It’s been well over a year since we last checked in with Australian photographer Steve Axford (previously here and here) who ventures into forested areas near his home in New South Wales to photograph the unusual forms of fungi, slime molds, and lichens he finds growing there. The permutations in color, shape, and size found in each specimen are a testament to the radical diversity of living creatures found in just a small area.
A handful of the images seen here, namely the “hairy” fungi called Cookeina Tricholoma, were photographed last year on a trip to Xishuangbanna, China and Chiang Mai, Thailand. Axford suspects that some of the species he encounters may be unknown to science and that he may have documented them for the first time. You can see more mushroom goodness on Axford’s Facebook and Flickr pages.
Tasarım Takarım (I Wear Design) is a Turkish jewelry company that converts children’s illustrations into finely crafted silver and gold jewelry. The project was first started two years ago by artists Yasemin Erdin Tavukçu and Özgür Karavit, who saw the opportunity to turn a simple doodle into timeless decorative object, not unlike bronzing a child’s baby shoes or capturing their handprints in clay. Each piece is one-of-a-kind and often requires special tools or means of production to faithfully replicate the intricacies of a child’s scribbles. You can follow their work on Instagram and Etsy. (via HuffPo)
Inspired by our perception of flattened images, Korean designer Jongha Choi decided to build a set of furniture that collapses into two-dimensions, conveniently hanging on the wall when not in use. These tables and chairs were produced for his thesis at Eindhoven Design Academy in The Netherlands, and are collectively titled De-Dimension.
“In our current situation, in which modern society experiences the image, in relation to advertising, image circulation and the internet, why do we not question an image’s confinement to a flat surface,” said Choi in his thesis. “Why don’t we try to get more stereoscopic and attempt for direct experience with the image. My question started with this point, and I tried several experiments in order to realize this idea from a personal point of view.”
You can see the collapsible models in action below and read more about Choi’s project on his website. (via Twister Sifter)
Graphic designer Matt W. Moore has always been attracted to the infinite possibilities of mandalas, spending a great deal of time producing graphically-oriented grids on both canvases on walls.
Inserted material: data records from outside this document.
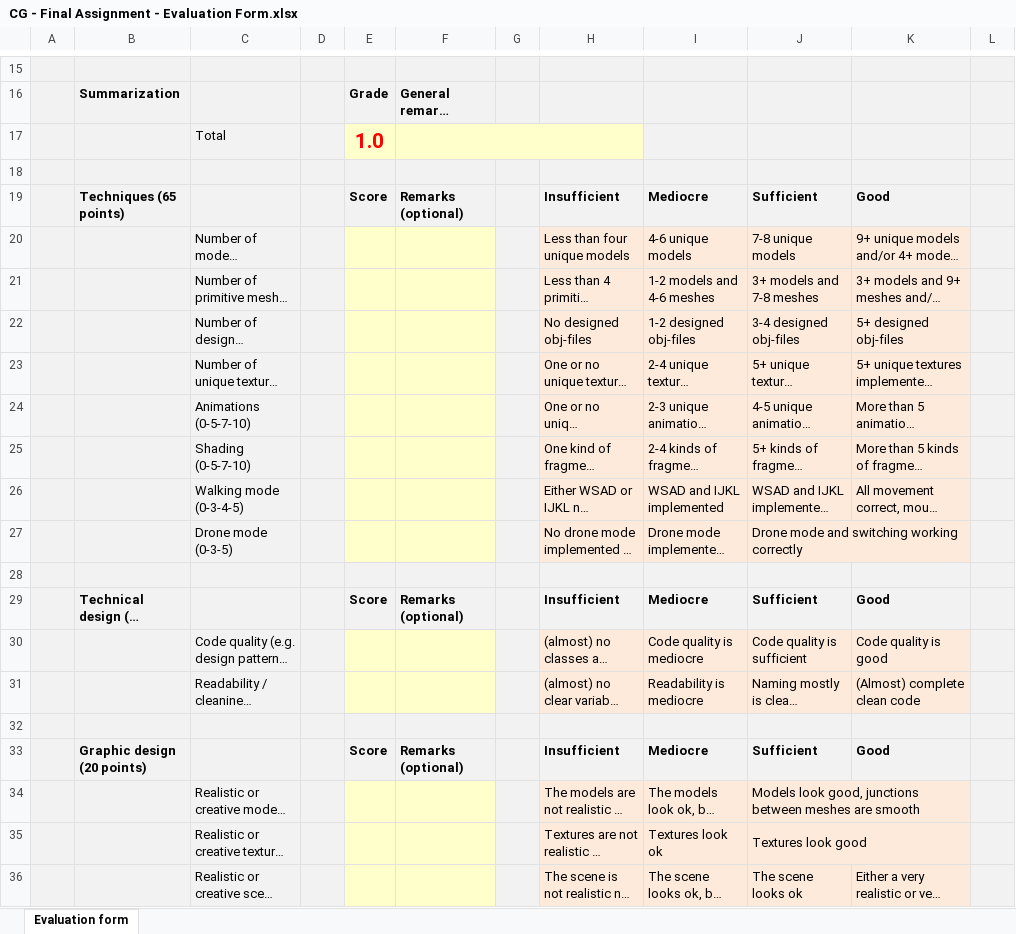
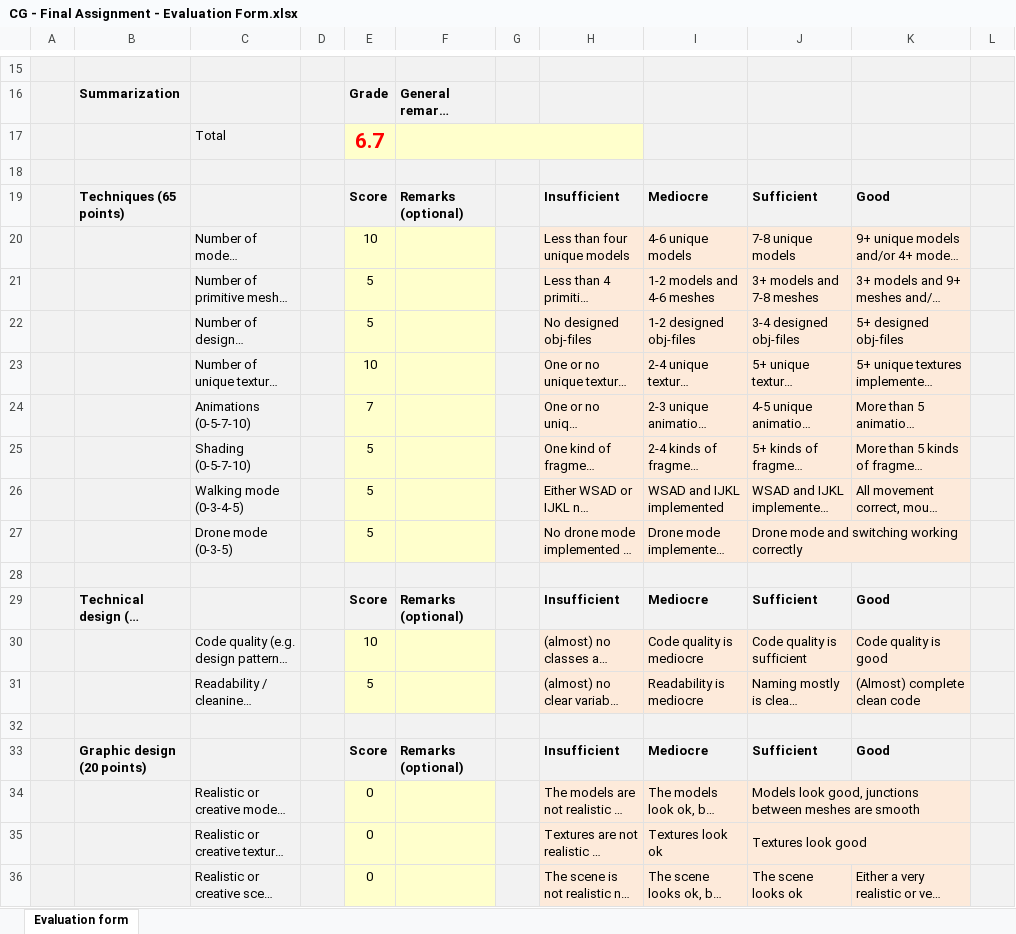
Before and after one commit to OriginalDCAM/hellfire, an Excel workbook: CG - Final Assignment - Evaluation Form.xlsx, sheet Evaluation form, drawn as a sheet; only a part is shown, gaps mark what is left out; long unchanged cells end in …; values as stored, in another font and other column widths than the file's, no borders; the diff names each change by its address in the sheet, - before the commit and + after, or states it on an @@ line.

```diff
--- a/CG - Final Assignment - Evaluation Form.xlsx (sheet Evaluation form)
+++ b/CG - Final Assignment - Evaluation Form.xlsx (sheet Evaluation form)
-E17: 1.0
+E17: 6.7
-E20: (empty)
+E20: 10
-E21:E22: (empty)
+E21:E22: 5
-E23: (empty)
+E23: 10
-E24: (empty)
+E24: 7
-E25:E27: (empty)
+E25:E27: 5
-E30: (empty)
+E30: 10
-E31: (empty)
+E31: 5
-E34:E36: (empty)
+E34:E36: 0
```
Also changed, not shown: 15 other files.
When Moore had the chance to take an artist residency in Eden, Utah he decided that he would like to reconsider the motif, gathering elements found scattered on the mountains and nearby valley. The result of his foraging is a series of neatly organized designs, concentric elements composed of bark, cattails, shale, and river stones.
“At first it felt like playing caveman Tetris, somewhat of a flashback to building block castles I made as a child, but as the configurations evolved to be more complex I very much felt like a graphic artist or bricklayer, every measurement had to be dialed and every pebble or twig needed to be carefully placed,” said Moore in a description of the project. “By the end of the series it no longer felt like assemblage art, instead it was more of a painterly process, with the palette to my left and my paintbrush replaced with elemental expressions and flourishes, kind of like painting with mother nature’s paintbrush.”
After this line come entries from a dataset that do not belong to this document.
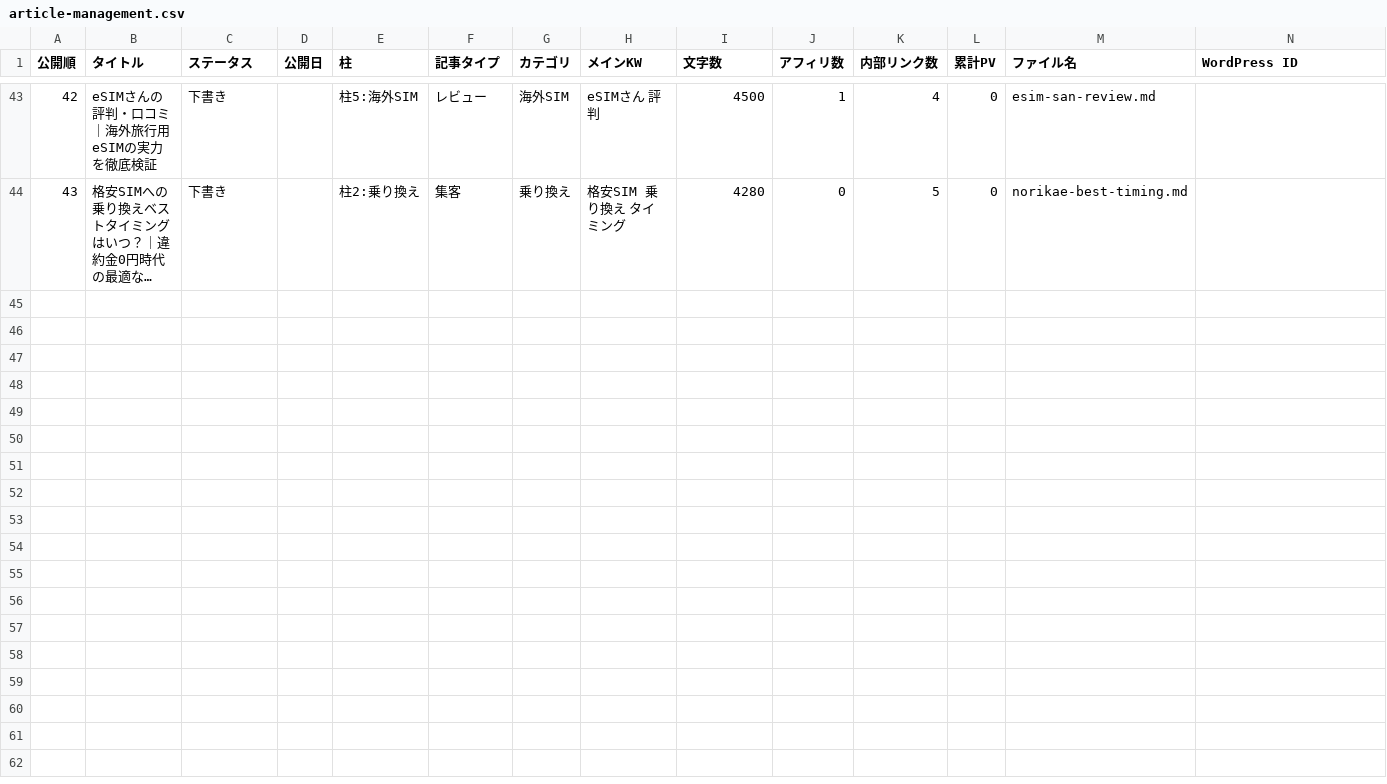
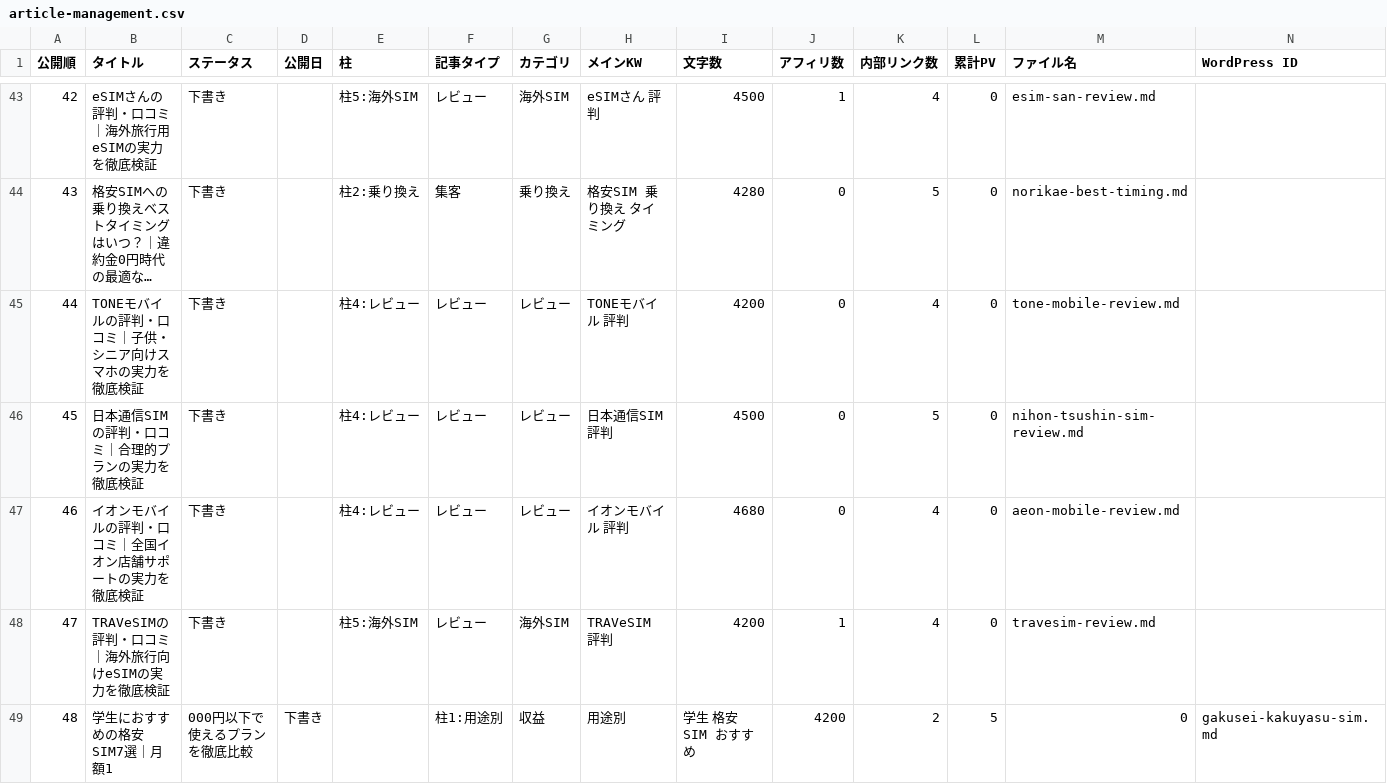
Before and after one commit to tmizuno27/claude-code, a CSV file: sim-hikaku.online/outputs/article-management.csv, drawn as a sheet; only a part is shown, gaps mark what is left out; long unchanged cells end in …; rows hold the shown columns only; the diff names each change by its address in the sheet, - before the commit and + after, or states it on an @@ line.

```diff
--- a/sim-hikaku.online/outputs/article-management.csv
+++ b/sim-hikaku.online/outputs/article-management.csv
+row 45: 44 | TONEモバイルの評判・口コミ｜子供・シニア向けスマホの実力を徹底検証 | 下書き |  | 柱4:レビュー | レビュー | レビュー | TONEモバイル 評判 | 4200 | 0 | 4 | 0 | tone-mobile-review.md
+row 46: 45 | 日本通信SIMの評判・口コミ｜合理的プランの実力を徹底検証 | 下書き |  | 柱4:レビュー | レビュー | レビュー | 日本通信SIM 評判 | 4500 | 0 | 5 | 0 | nihon-tsushin-sim-review.md
+row 47: 46 | イオンモバイルの評判・口コミ｜全国イオン店舗サポートの実力を徹底検証 | 下書き |  | 柱4:レビュー | レビュー | レビュー | イオンモバイル 評判 | 4680 | 0 | 4 | 0 | aeon-mobile-review.md
+row 48: 47 | TRAVeSIMの評判・口コミ｜海外旅行向けeSIMの実力を徹底検証 | 下書き |  | 柱5:海外SIM | レビュー | 海外SIM | TRAVeSIM 評判 | 4200 | 1 | 4 | 0 | travesim-review.md
+row 49: 48 | 学生におすすめの格安SIM7選｜月額1 | 000円以下で使えるプランを徹底比較 | 下書き |  | 柱1:用途別 | 収益 | 用途別 | 学生 格安SIM おすすめ | 4200 | 2 | 5 | 0 | gakusei-kakuyasu-sim.md
```
Also changed, not shown: otona-match.com/outputs/article-management.csv.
You can see Moore’s painted mandalas on his website and see a selection of both his natural and graphic work on his Instagram. (via Synaptic Stimuli)
Oakland-based artist Gabriel Schama (previously) continues to produce intricate relief sculptures by layering pieces of laser-cut mahogany plywood. Some of his most impressive new works see mandala-like shapes contained within the silhouettes of people’s faces, a striking idea that imbues each portrait with an unusual sense of motion and personality. Other pieces seem to utilize religious iconography or patterns from nature like reptile scales or leaves. Schama is soon to release a new collection of work for sale and you can learn more via his website.
Using public street fixtures as printing elements, the artist collective behind Berlin-based Raubdruckerin (pirate printer) produces shirts and bags imprinted with manhole covers, vents, and utility grates. The overlooked geometric patterns and typographic forms of urban signage make surprisingly nifty graphics for shirts. The collective applies ink directly to the streets and prints on-site in locations like Amsterdam, Lisbon, and Paris and then sell their creations through an online shop. It would be amazing to see something like this come out of Japan. (via Quipsologies)